The Story: Tom Hanks stars as 19th-century Italian clockmaker Geppetto whose wooden puppet Pinocchio (voiced by Benjamin Evan Ainsworth) magically comes to life and embarks on a picaresque quest to become a real boy.
Pinocchio continues Walt Disney Pictures’ live updates of their classic animations after, most recently, Aladdin (2019).
What can writer-director Robert Zemeckis add to Carlo Collodi’s Adventures of Pinocchio (1883), the endlessly adapted moral tale of courage, truth and selflessness?
Many, it turns out, almost all ill-advised, starting with the sight of Pinocchio crouching in the street of his village to sniff horse manure. “I can’t wait to go to school and learn what it is,” he tweets.
Pinocchio never comes to class, of course. The naive cretin is attacked by a crooked fox (Keegan-Michael Key), kidnapped by a theater impresario (Giuseppe Battiston) and transformed into a donkey, misadventures follow one another. Who still has time for manure lessons?
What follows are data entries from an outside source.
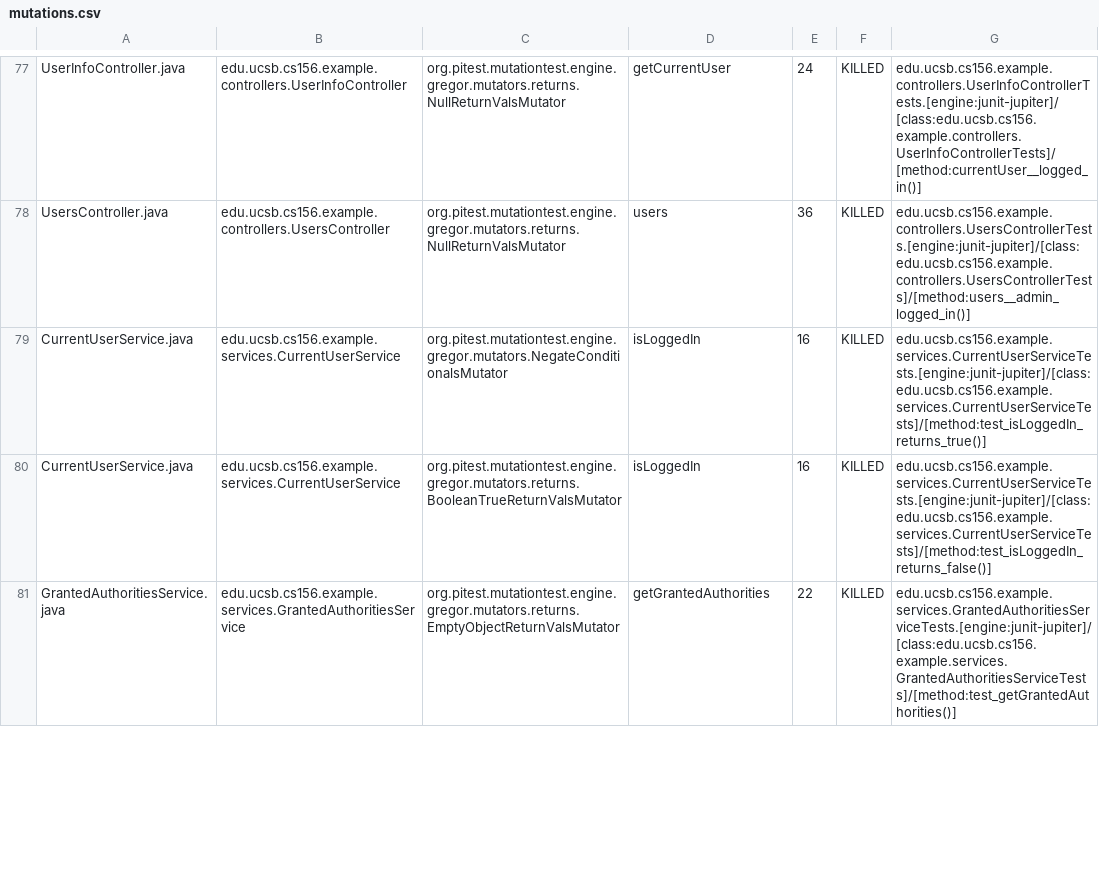
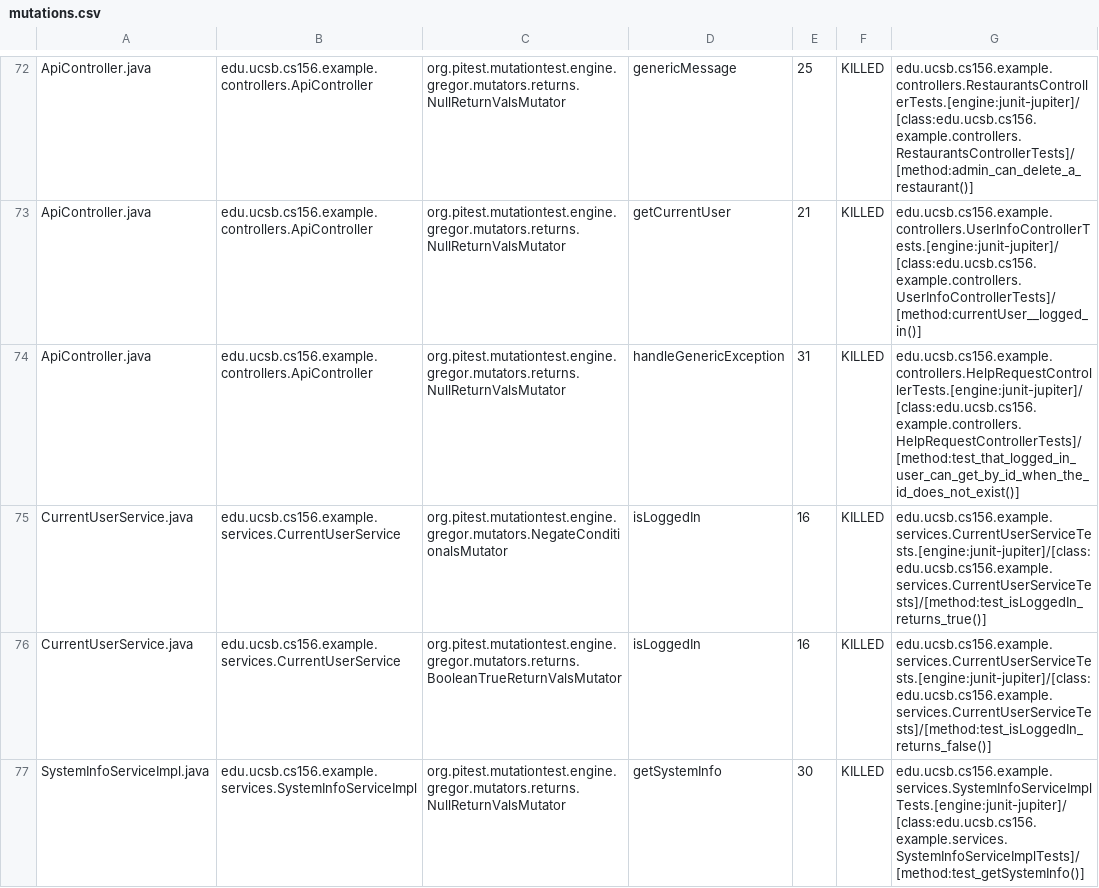
Before and after one commit to ucsb-cs156-w24/team03-w24-4pm-3, a CSV file: prs/72/pitest/mutations.csv, drawn as a sheet; only a part is shown, gaps mark what is left out; the shorter side is filled out with more unchanged rows; addresses are those after the commit; the diff covers the shown part only; the diff names each change by its address in the sheet, - before the commit and + after, or states it on an @@ line.

Commit message:
Deploying to gh-pages from @ ucsb-cs156-w24/team03-w24-4pm-3@4f787bffe1408bc9f2538633873db0fe1e8acbc1 🚀

```diff
--- a/prs/72/pitest/mutations.csv
+++ b/prs/72/pitest/mutations.csv
-A72: UserInfoController.java
+A72: ApiController.java
-B72: edu.ucsb.cs156.example.controllers.UserInfoController
+B72: edu.ucsb.cs156.example.controllers.ApiController
-D72: getCurrentUser
+D72: genericMessage
-E72: 24
+E72: 25
-G72: edu.ucsb.cs156.example.controllers.UserInfoControllerTests.[engine:junit-jupiter]/[class:edu.ucsb.cs156.example.controllers.UserInfoControllerTests]/[method:currentUser__logged_in()]
+G72: edu.ucsb.cs156.example.controllers.RestaurantsControllerTests.[engine:junit-jupiter]/[class:edu.ucsb.cs156.example.controllers.RestaurantsControllerTests]/[method:admin_can_delete_a_restaurant()]
@@ row 2 moved to row 73: ApiController.java @@
-A74: UsersController.java
+A74: ApiController.java
-B74: edu.ucsb.cs156.example.controllers.UsersController
+B74: edu.ucsb.cs156.example.controllers.ApiController
-D74: users
+D74: handleGenericException
-E74: 36
+E74: 31
-G74: edu.ucsb.cs156.example.controllers.UsersControllerTests.[engine:junit-jupiter]/[class:edu.ucsb.cs156.example.controllers.UsersControllerTests]/[method:users__admin_logged_in()]
+G74: edu.ucsb.cs156.example.controllers.HelpRequestControllerTests.[engine:junit-jupiter]/[class:edu.ucsb.cs156.example.controllers.HelpRequestControllerTests]/[method:test_that_logged_in_user_can_get_by_id_when_the_id_does_not_exist()]
@@ row 82 moved to row 77: SystemInfoServiceImpl.java @@
```
Also changed, not shown: 2 added rows, 2 removed rows and 51 moved rows elsewhere in this file, 13 other files.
Many characters, such as puppet conscience Jiminy Cricket (Joseph Gordon-Levitt), are CGI, and their sagacity has been contemporary with scathing social media references.
The human actors are mostly Hanks and Cynthia Erivo as Blue Fairy singing When You Wish Upon A Star from a soundtrack of original music and new compositions.
The integration between the digital and the real is particularly poor, given that Zemeckis pioneered such hybrid effects on Who Framed Roger Rabbit? (1988) and The Polar Express (2004).
Pinocchio, meanwhile, has kept the look of the 1940 cartoon version. His nose still grows when he lies – just like mine, should I say this story brought me a lot of joy.
HOT PLUG: Just watch the 1940 Disney animation.